## The problem
Return each line below holding the string "output".

Structured diff data

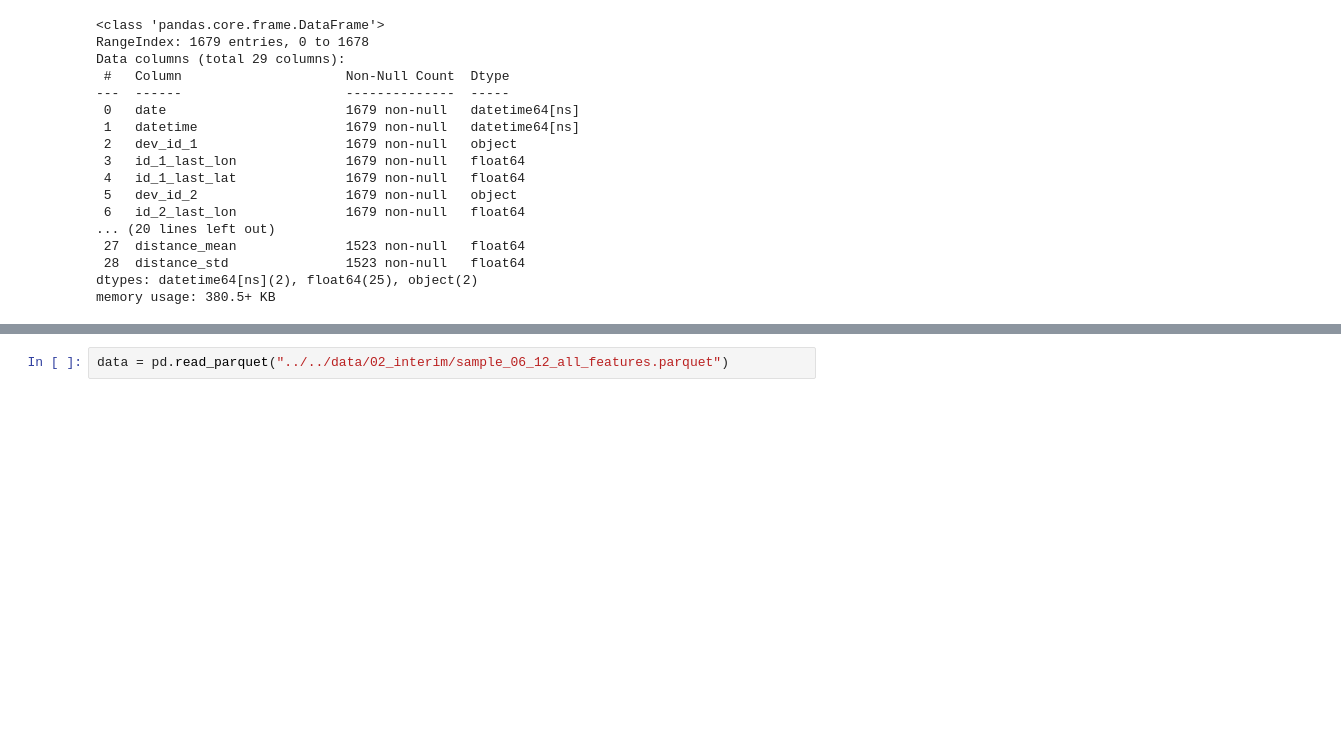
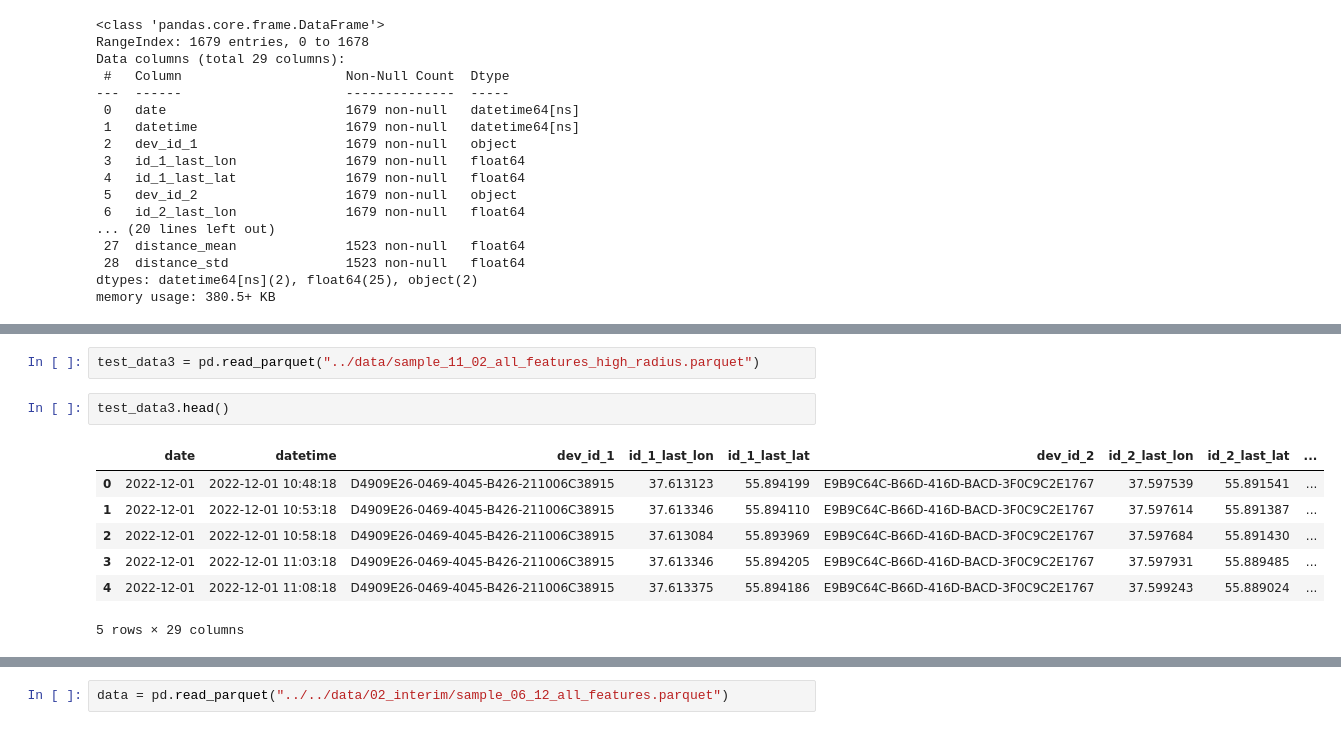
Before and after one commit to Andryxa0333/misis_navi_algo, a Jupyter notebook: for_students/notebooks/03_making_targets.ipynb, the cells around one changed output, grey strips where cells are left out. Saved outputs shown, nothing was run; the diff lists cells and outputs as text; blank space fills up the shorter version.

```diff
--- a/for_students/notebooks/03_making_targets.ipynb
+++ b/for_students/notebooks/03_making_targets.ipynb
@@ -42,0 +107,12 @@ memory usage: 380.5+ KB
+# %%
+test_data3 = pd.read_parquet("../data/sample_11_02_all_features_high_radius.parquet")
+# %%
+test_data3.head()
+# %% [output]
+|  | date | datetime | dev_id_1 | id_1_last_lon | id_1_last_lat | dev_id_2 | id_2_last_lon | id_2_last_lat | ... |
+| 0 | 2022-12-01 | 2022-12-01 10:48:18 | D4909E26-0469-4045-B426-211006C38915 | 37.613123 | 55.894199 | E9B9C64C-B66D-416D-BACD-3F0C9C2E1767 | 37.597539 | 55.891541 | ... |
+| 1 | 2022-12-01 | 2022-12-01 10:53:18 | D4909E26-0469-4045-B426-211006C38915 | 37.613346 | 55.894110 | E9B9C64C-B66D-416D-BACD-3F0C9C2E1767 | 37.597614 | 55.891387 | ... |
+| 2 | 2022-12-01 | 2022-12-01 10:58:18 | D4909E26-0469-4045-B426-211006C38915 | 37.613084 | 55.893969 | E9B9C64C-B66D-416D-BACD-3F0C9C2E1767 | 37.597684 | 55.891430 | ... |
+| 3 | 2022-12-01 | 2022-12-01 11:03:18 | D4909E26-0469-4045-B426-211006C38915 | 37.613346 | 55.894205 | E9B9C64C-B66D-416D-BACD-3F0C9C2E1767 | 37.597931 | 55.889485 | ... |
+| 4 | 2022-12-01 | 2022-12-01 11:08:18 | D4909E26-0469-4045-B426-211006C38915 | 37.613375 | 55.894186 | E9B9C64C-B66D-416D-BACD-3F0C9C2E1767 | 37.599243 | 55.889024 | ... |
+5 rows × 29 columns
```
Also changed, not shown: parts of 40 cells of this notebook.
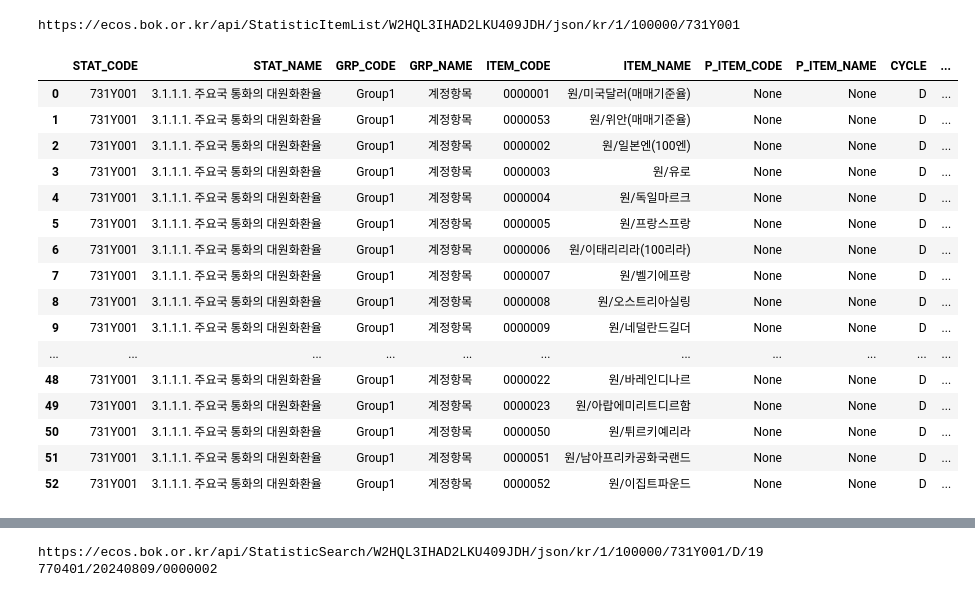
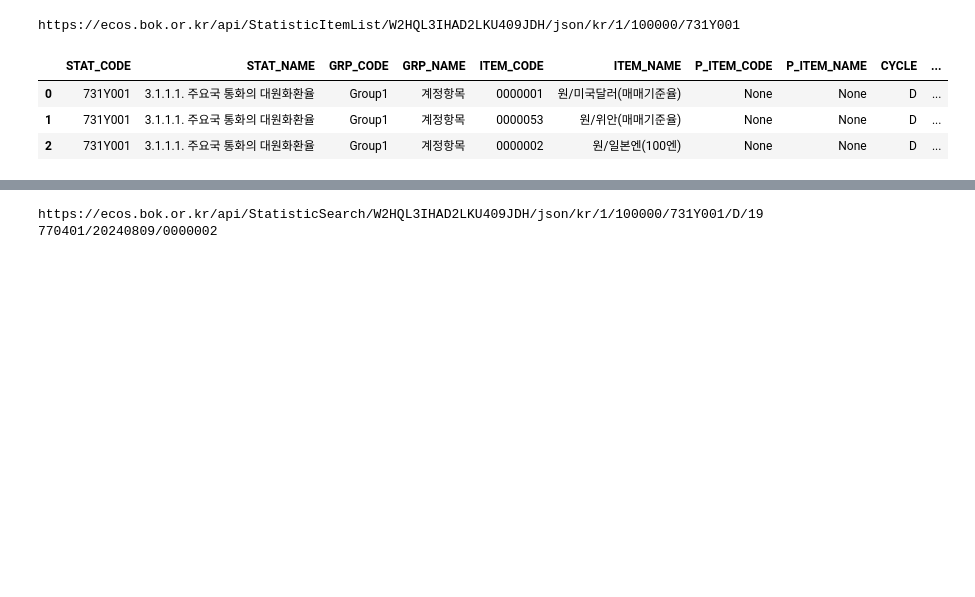
Before and after one commit to YoungminChoAtKaist/findb2024, a Jupyter notebook: findatabase.ipynb, the cells around one changed output, grey strips where cells are left out. Drawn from its saved outputs; the diff is of its cells as text; code cells hidden in the pictures; blank space fills up the shorter version.

```diff
--- a/findatabase.ipynb
+++ b/findatabase.ipynb
@@ -36,25 +38,12 @@ df = fetch_bok_data('StatisticItemList', stat_code='731Y001')
 # %% [output]
 https://ecos.bok.or.kr/api/StatisticItemList/W2HQL3IHAD2LKU409JDH/json/kr/1/100000/731Y001
 # %%
-df
+df.head(3)
 # %% [output]
 |  | STAT_CODE | STAT_NAME | GRP_CODE | GRP_NAME | ITEM_CODE | ITEM_NAME | P_ITEM_CODE | P_ITEM_NAME | CYCLE | ... |
 | 0 | 731Y001 | 3.1.1.1. 주요국 통화의 대원화환율 | Group1 | 계정항목 | 0000001 | 원/미국달러(매매기준율) | None | None | D | ... |
 | 1 | 731Y001 | 3.1.1.1. 주요국 통화의 대원화환율 | Group1 | 계정항목 | 0000053 | 원/위안(매매기준율) | None | None | D | ... |
 | 2 | 731Y001 | 3.1.1.1. 주요국 통화의 대원화환율 | Group1 | 계정항목 | 0000002 | 원/일본엔(100엔) | None | None | D | ... |
-| 3 | 731Y001 | 3.1.1.1. 주요국 통화의 대원화환율 | Group1 | 계정항목 | 0000003 | 원/유로 | None | None | D | ... |
-| 4 | 731Y001 | 3.1.1.1. 주요국 통화의 대원화환율 | Group1 | 계정항목 | 0000004 | 원/독일마르크 | None | None | D | ... |
-| 5 | 731Y001 | 3.1.1.1. 주요국 통화의 대원화환율 | Group1 | 계정항목 | 0000005 | 원/프랑스프랑 | None | None | D | ... |
-| 6 | 731Y001 | 3.1.1.1. 주요국 통화의 대원화환율 | Group1 | 계정항목 | 0000006 | 원/이태리리라(100리라) | None | None | D | ... |
-| 7 | 731Y001 | 3.1.1.1. 주요국 통화의 대원화환율 | Group1 | 계정항목 | 0000007 | 원/벨기에프랑 | None | None | D | ... |
-| 8 | 731Y001 | 3.1.1.1. 주요국 통화의 대원화환율 | Group1 | 계정항목 | 0000008 | 원/오스트리아실링 | None | None | D | ... |
-| 9 | 731Y001 | 3.1.1.1. 주요국 통화의 대원화환율 | Group1 | 계정항목 | 0000009 | 원/네덜란드길더 | None | None | D | ... |
-| ... | ... | ... | ... | ... | ... | ... | ... | ... | ... | ... |
-| 48 | 731Y001 | 3.1.1.1. 주요국 통화의 대원화환율 | Group1 | 계정항목 | 0000022 | 원/바레인디나르 | None | None | D | ... |
-| 49 | 731Y001 | 3.1.1.1. 주요국 통화의 대원화환율 | Group1 | 계정항목 | 0000023 | 원/아랍에미리트디르함 | None | None | D | ... |
-| 50 | 731Y001 | 3.1.1.1. 주요국 통화의 대원화환율 | Group1 | 계정항목 | 0000050 | 원/튀르키예리라 | None | None | D | ... |
-| 51 | 731Y001 | 3.1.1.1. 주요국 통화의 대원화환율 | Group1 | 계정항목 | 0000051 | 원/남아프리카공화국랜드 | None | None | D | ... |
-| 52 | 731Y001 | 3.1.1.1. 주요국 통화의 대원화환율 | Group1 | 계정항목 | 0000052 | 원/이집트파운드 | None | None | D | ... |
 # %%
 # WON/YEN 환율을 불러와서 item에 저장한다.
 item = df.loc[2]
```
Also changed, not shown: parts of 35 cells of this notebook, 1 other file.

## Answer space
Before and after one commit to Andryxa0333/misis_navi_algo, a Jupyter notebook: for_students/notebooks/03_making_targets.ipynb, the cells around one changed output, grey strips where cells are left out. Saved outputs shown, nothing was run; the diff lists cells and outputs as text; blank space fills up the shorter version.
+# %% [output]
Before and after one commit to YoungminChoAtKaist/findb2024, a Jupyter notebook: findatabase.ipynb, the cells around one changed output, grey strips where cells are left out. Drawn from its saved outputs; the diff is of its cells as text; code cells hidden in the pictures; blank space fills up the shorter version.
 # %% [output]
 # %% [output]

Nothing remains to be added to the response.